Charles Watts, 24, was arrested moments after leaving court.
The Daily Mail (we know, sorry) reported that he appeared in court because he was driving at 67mph in a 40mph zone. He, with 16 others, had been caught as part of a police ‘crack down’ on road racers near the Lakeside Shopping Centre in Essex. Those drivers were road racing, drifting and speeding at up to 80mph on a 40mph stretch of the dual carriageway.
Road racing is a particular problem in the Lakeside area of Essex.
It is not clear what offence Watts was convicted of, although it is likely to be driving without due care and attention. It could be simple speeding, but we are simply not sure.
It was reported that Watts was given 6 penalty points for driving at 67mph. He already had 6 points on his licence for previous offences of speeding and using a mobile phone whilst driving (presumably 3 points each) and so fell to be disqualified as a ‘totter’ as he had 12 points on his licence.
We are concerned here with the Road Traffic Offenders Act 1988 s 35, colloquially known as ‘totting up’ because it involves adding – or ‘totting’ – up the number of penalty points on a licence.
(a) a person is convicted of an offence to which this subsection applies, and
(b) the penalty points to be taken into account on that occasion number twelve or more,
the court must order him to be disqualified for not less than the minimum period unless the court is satisfied, having regard to all the circumstances, that there are grounds for mitigating the normal consequences of the conviction and thinks fit to order him to be disqualified for a shorter period or not to order him to be disqualified.
The following steps are the questions the court would have had to ask itself.
1) Does obligatory disqualification apply? If so, ‘totting up’ does not apply.
Some offences receive automatic disqualification, such as causing death by careless driving.
2) Are there ‘special reasons’ for not endorsing the licence (awarding penalty points)?
Where special reasons are present, the court can choose not to add penalty points to a licence. These cases are rare. Examples may be driving in an emergency (though it is not advisable) or where someone’s drink has been ‘spiked’ and they are convicted of driving with excess alcohol.
3) Are there 12 points or more?
12 points is the point at which a person falls to be disqualified as a totter.
4) Would disqualification cause unnecessary hardship?

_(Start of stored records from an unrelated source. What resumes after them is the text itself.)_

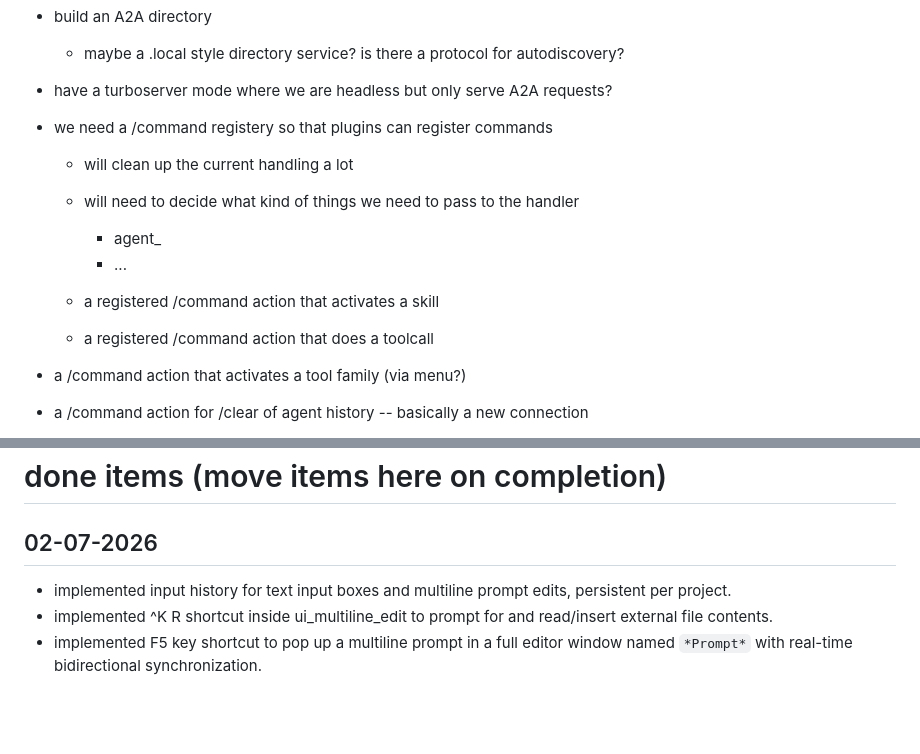
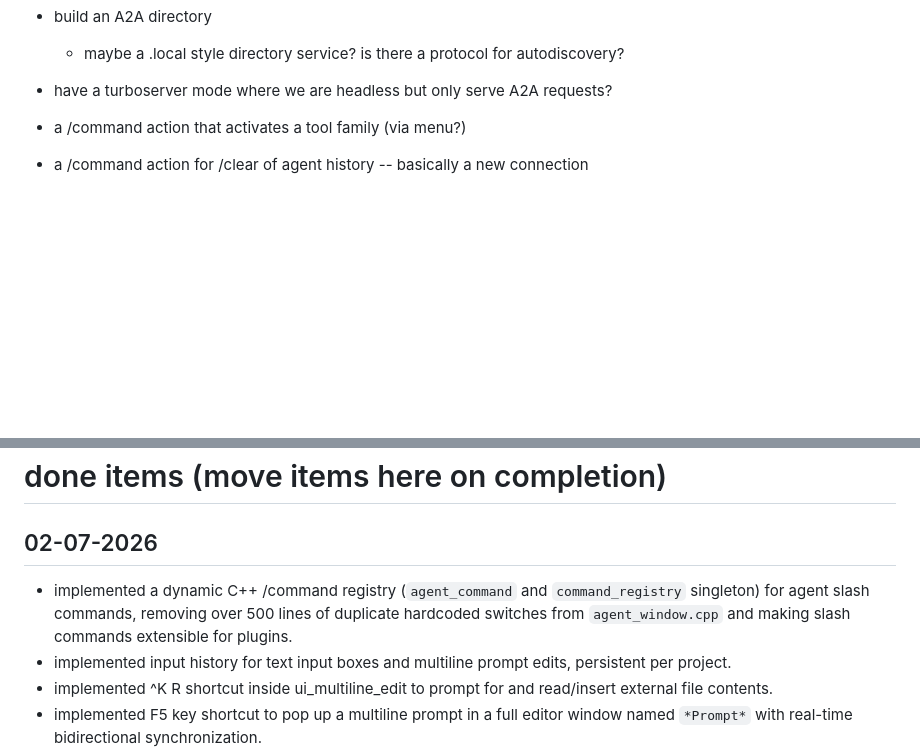
Before and after one commit to fenrus75/turbostar2, a Markdown page: docs/todo.md, 2 parts joined by grey strips. Rendered like a GitHub page; blank space fills up the shorter version.

Commit message:
Update todo.md backlog for slash command registry implementation

```diff
--- a/docs/todo.md
+++ b/docs/todo.md
@@ -37,14 +37,7 @@
 
 - have a turboserver mode where we are headless but only serve A2A requests?
 
-- we need a /command registery so that plugins can register commands
-	- will clean up the current handling a lot
-	- will need to decide what kind of things we need to pass to the handler
-		- agent_
-		- ...
 
-	- a registered /command action that activates a skill
-	- a registered /command action that does a toolcall
 
 
 - a /command action that activates a tool family (via menu?)
@@ -242,6 +235,7 @@
 # done items (move items here on completion)
 
 ## 02-07-2026
+- implemented a dynamic C++ /command registry (`agent_command` and `command_registry` singleton) for agent slash commands, removing over 500 lines of duplicate hardcoded switches from `agent_window.cpp` and making slash commands extensible for plugins.
 - implemented input history for text input boxes and multiline prompt edits, persistent per project.
 - implemented ^K R shortcut inside ui_multiline_edit to prompt for and read/insert external file contents.
 - implemented F5 key shortcut to pop up a multiline prompt in a full editor window named `*Prompt*` with real-time bidirectional synchronization.
```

It will be necessary to demonstrate that the driver would not only lose his/her employment but also that there were consequences flowing from that loss of employment, e.g. the driver’s family members are affected if they may lose their home etc.

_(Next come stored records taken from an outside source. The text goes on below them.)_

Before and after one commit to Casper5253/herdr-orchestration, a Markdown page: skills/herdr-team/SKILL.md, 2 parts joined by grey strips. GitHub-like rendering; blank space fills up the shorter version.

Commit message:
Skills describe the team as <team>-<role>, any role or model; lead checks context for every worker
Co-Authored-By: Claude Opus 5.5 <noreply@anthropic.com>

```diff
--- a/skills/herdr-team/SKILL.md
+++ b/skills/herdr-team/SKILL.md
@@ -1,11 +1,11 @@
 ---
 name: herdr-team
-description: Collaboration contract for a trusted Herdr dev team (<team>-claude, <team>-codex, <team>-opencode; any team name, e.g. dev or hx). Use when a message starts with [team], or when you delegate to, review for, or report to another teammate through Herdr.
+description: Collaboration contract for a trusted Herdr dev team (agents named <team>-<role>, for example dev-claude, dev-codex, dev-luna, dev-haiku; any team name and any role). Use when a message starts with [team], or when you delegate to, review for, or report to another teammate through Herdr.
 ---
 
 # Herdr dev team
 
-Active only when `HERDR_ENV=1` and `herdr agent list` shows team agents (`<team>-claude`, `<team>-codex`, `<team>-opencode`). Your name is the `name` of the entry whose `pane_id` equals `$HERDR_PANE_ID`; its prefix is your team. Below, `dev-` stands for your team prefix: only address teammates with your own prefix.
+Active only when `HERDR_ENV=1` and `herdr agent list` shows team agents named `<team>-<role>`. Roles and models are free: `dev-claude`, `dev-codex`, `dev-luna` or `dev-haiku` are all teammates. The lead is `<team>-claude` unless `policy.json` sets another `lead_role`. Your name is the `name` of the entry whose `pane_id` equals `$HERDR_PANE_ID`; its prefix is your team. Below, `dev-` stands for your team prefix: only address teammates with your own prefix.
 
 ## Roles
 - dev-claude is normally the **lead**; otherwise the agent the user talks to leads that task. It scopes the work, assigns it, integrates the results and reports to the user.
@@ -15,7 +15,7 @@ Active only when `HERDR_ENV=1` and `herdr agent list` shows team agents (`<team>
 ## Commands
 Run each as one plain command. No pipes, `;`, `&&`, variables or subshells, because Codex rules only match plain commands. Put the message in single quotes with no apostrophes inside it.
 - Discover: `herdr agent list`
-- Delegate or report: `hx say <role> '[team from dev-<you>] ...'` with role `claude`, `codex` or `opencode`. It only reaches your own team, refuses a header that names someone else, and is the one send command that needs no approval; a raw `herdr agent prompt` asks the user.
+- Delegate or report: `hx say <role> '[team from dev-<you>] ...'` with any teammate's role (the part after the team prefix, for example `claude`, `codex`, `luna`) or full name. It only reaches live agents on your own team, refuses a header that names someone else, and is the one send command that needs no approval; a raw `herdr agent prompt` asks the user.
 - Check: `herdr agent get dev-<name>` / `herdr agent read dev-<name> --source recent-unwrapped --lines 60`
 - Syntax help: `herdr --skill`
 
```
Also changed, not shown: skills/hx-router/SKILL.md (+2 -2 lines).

5) Has the driver been disqualified previously?
If yes, one period of 56 days+ , the disqualification will be for a minimum of 12 months. If two periods of 56 days+ the disqualification will be for at least 2 years.
Nb. Disqualification as a ‘totter’ erases all penalty points so that there is no double punishment. Other disqualifications do not.
Back to Charlie
Watts was disqualified for 9 months and fined £183. Watts reportedly claimed he was unable to pay the fine as he only had £1 on his person. Of course, fines are not payable at the court and certainly not to the judge/magistrates that impose them!
It is reported that Watts, who had (perhaps foolishly) driven to court, didn’t fancy getting the bus home and so hopped into his car.
Chief Insp Ben Hodder, who led the crackdown, tweeted: ‘Someone who was disqualified from driving at court today #OpWagtail decided to ignore the court and try and drive anyway! #arrested.’
Watts was charged with driving whilst disqualified and driving without insurance.
He will return to Basildon Magistrates’ Court on 17 October when he is due to enter a plea.
If convicted, the following will apply.
For driving whilst disqualified, the maximum sentence is 6 months or a £5,000 fine. The court can also impose 6 penalty points and disqualify someone from driving.
Interestingly there is a power to deprive the defendant of the vehicle used to commit the offence, however this is likely to be considered to be disproportionate. For a recently imposed ban, the Guidelines suggest a starting point of 12 weeks custody [page 139 of the PDF, numbered page 122].
On the sparse facts we have, there appears to be an absence of aggravating factors listed in the guideline, and the presence of a mitigating factor, namely the distance driven. However, the effect of this mitigation is limited (to my mind it is worth nothing) as the distance driven is presumably short only because Watts was caught by the police! This perhaps demonstrates the usefulness (or otherwise) of the guidelines.
In reality, the aggravating factors are the flagrant disregard for an order of the court, the short period of time between the imposition of the ban and the driving and his previous convictions for driving matters.
Because this matter is yet to be sentenced we will refrain from giving any further opinion.